▶ Task brief:
Across all the records, filter for lines with the word "QLabel" and copy them.

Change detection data
=== Begin Enclosure ===

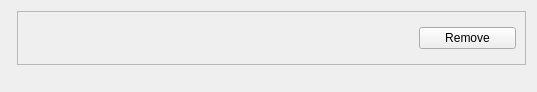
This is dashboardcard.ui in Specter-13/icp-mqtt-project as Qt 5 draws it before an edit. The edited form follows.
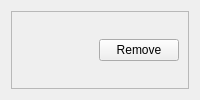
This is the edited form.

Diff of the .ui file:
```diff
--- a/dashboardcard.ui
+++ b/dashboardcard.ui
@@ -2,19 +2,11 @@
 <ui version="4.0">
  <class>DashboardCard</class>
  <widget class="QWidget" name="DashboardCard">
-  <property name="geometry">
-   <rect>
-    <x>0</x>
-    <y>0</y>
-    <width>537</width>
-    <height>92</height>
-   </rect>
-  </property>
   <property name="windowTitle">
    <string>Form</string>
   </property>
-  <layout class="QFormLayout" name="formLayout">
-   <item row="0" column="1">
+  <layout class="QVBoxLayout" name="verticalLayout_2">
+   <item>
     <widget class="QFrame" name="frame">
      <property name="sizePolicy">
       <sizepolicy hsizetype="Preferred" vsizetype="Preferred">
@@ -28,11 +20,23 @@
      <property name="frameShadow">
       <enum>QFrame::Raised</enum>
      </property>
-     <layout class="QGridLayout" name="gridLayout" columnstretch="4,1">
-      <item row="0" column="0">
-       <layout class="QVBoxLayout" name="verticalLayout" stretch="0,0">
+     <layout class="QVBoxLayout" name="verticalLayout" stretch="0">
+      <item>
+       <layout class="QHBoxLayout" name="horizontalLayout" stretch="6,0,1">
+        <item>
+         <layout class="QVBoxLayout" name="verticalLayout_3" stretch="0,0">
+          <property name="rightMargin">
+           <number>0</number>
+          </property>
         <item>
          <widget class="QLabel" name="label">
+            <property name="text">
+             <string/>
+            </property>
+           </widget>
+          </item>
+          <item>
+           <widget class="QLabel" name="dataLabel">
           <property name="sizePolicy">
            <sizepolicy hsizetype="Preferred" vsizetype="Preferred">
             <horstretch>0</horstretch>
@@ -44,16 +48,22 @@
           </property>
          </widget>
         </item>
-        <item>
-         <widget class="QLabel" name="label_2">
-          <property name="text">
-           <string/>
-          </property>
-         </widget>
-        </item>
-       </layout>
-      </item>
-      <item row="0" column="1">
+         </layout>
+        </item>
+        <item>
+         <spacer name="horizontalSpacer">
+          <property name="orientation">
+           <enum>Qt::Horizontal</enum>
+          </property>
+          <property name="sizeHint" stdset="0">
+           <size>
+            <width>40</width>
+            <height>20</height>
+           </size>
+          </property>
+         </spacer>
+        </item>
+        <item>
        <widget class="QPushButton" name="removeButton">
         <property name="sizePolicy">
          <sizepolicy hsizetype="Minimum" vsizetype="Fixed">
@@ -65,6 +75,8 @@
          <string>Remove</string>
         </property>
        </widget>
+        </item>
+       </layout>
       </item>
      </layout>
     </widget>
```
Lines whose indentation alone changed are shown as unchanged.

=== End Enclosure ===

▶ Written response:
          <widget class="QLabel" name="label">
+           <widget class="QLabel" name="dataLabel">
-         <widget class="QLabel" name="label_2">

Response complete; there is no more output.